Swiss black money law to change, India will benefit
It would now be possible to respond to requests if a foreign country has obtained the “stolen data” via normal administrative assistance channels or from public sources.india Updated: Sep 03, 2015 22:16 IST
In a move that could add real bite to India’s war on black money, the Swiss Federal Council on Wednesday approved a bill that would allow the government to share “stolen data” with other countries.
The council, Switzerland’s highest executive authority, said in a statement: “The Federal Council initiated the consultation proceedings on the revision of the Tax Administrative Assistance Act, which provides for an easing of Swiss practices with regard to stolen data. Partner countries find Switzerland’s current practice too restrictive… the most pertinent illustration is the case of India (HSBC list).”

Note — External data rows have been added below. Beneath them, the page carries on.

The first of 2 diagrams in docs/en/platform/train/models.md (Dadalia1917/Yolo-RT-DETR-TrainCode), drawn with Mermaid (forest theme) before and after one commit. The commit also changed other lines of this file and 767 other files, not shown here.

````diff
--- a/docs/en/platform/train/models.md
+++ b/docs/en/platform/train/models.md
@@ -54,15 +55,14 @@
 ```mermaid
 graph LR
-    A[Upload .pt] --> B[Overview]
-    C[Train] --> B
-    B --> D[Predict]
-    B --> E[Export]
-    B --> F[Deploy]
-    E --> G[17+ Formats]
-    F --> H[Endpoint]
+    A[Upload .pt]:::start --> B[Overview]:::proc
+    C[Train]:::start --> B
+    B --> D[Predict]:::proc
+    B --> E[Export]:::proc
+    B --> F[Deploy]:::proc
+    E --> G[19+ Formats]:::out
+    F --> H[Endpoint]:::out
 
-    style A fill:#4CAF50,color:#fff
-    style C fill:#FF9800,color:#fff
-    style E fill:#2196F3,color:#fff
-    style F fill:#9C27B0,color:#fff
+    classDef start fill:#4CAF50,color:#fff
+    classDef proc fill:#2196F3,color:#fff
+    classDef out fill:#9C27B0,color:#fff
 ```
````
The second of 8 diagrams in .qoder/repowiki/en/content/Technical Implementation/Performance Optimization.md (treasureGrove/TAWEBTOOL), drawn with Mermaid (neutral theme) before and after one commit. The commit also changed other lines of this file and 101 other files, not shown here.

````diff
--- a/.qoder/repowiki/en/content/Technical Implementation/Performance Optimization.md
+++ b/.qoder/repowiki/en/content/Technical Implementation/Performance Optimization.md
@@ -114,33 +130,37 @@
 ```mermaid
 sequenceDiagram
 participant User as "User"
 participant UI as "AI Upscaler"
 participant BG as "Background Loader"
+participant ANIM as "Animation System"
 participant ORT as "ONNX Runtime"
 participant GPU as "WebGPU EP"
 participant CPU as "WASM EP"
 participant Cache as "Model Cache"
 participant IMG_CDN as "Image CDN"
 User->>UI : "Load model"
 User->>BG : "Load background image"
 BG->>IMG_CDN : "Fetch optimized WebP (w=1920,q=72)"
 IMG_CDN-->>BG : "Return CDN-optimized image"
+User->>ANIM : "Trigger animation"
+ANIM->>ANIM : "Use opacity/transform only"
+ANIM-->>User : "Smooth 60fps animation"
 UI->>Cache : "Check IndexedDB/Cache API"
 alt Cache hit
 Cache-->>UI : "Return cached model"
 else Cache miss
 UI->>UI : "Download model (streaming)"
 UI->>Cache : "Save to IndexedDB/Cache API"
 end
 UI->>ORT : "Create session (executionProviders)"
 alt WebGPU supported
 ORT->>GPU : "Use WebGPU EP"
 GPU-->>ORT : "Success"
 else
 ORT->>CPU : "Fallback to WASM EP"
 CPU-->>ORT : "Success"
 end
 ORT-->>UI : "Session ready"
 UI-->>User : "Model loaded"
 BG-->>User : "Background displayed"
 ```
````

The statement said that it would now be possible to respond to requests if a foreign country has obtained the “stolen data” via normal administrative assistance channels or from public sources.
Switzerland has for long maintained that its domestic laws don’t acknowledge leaked data that is considered “stolen”. This stance has thwarted New Delhi’s probe into a list of more than 600 accounts that are suspected to be black money stashes of Indians.
A list of more than 600 Indian black money holders was first acquired by whistleblower Herve Falciani who in 2006 leaked the names of thousands of illicit bank account holders at HSBC in Geneva, where he was employed. Believed to be one of the biggest security breaches in Swiss banking history, Falciani had obtained details of some 127,000 accounts worth 180 billion euros.
Falciani had given the list to the French government which in turn gave it to India. The whistleblower had said that India accounts for only 2 MB of the 200 GB of data. The Indian government had contacted Falciani and discussed terms for his ‘help’.
Interestingly, the International Consortium of Investigative Journalists (ICIJ) in an international collaborative effort had also named 1,668 Indians with HSBC bank accounts in Geneva, Switzerland.
Detection, recovery and repatriation of black money stashed illegally in foreign tax havens abroad — including in Switzerland — has been one of the pet themes of the BJP-led NDA government.
The Swiss parliament is also soon expected to take up the process to erect a platform to enable the Automatic Exchange of Information (AEOI) between the governments of Switzerland and India in a bid to jointly combat the menace of black money.
“The domestic procedures regarding AEOI are still underway. The Swiss parliament will start to deal with the subject this autumn,” Anne Césard, spokesperson from the Swiss state secretariat for international financial matters, told Hindustan Times.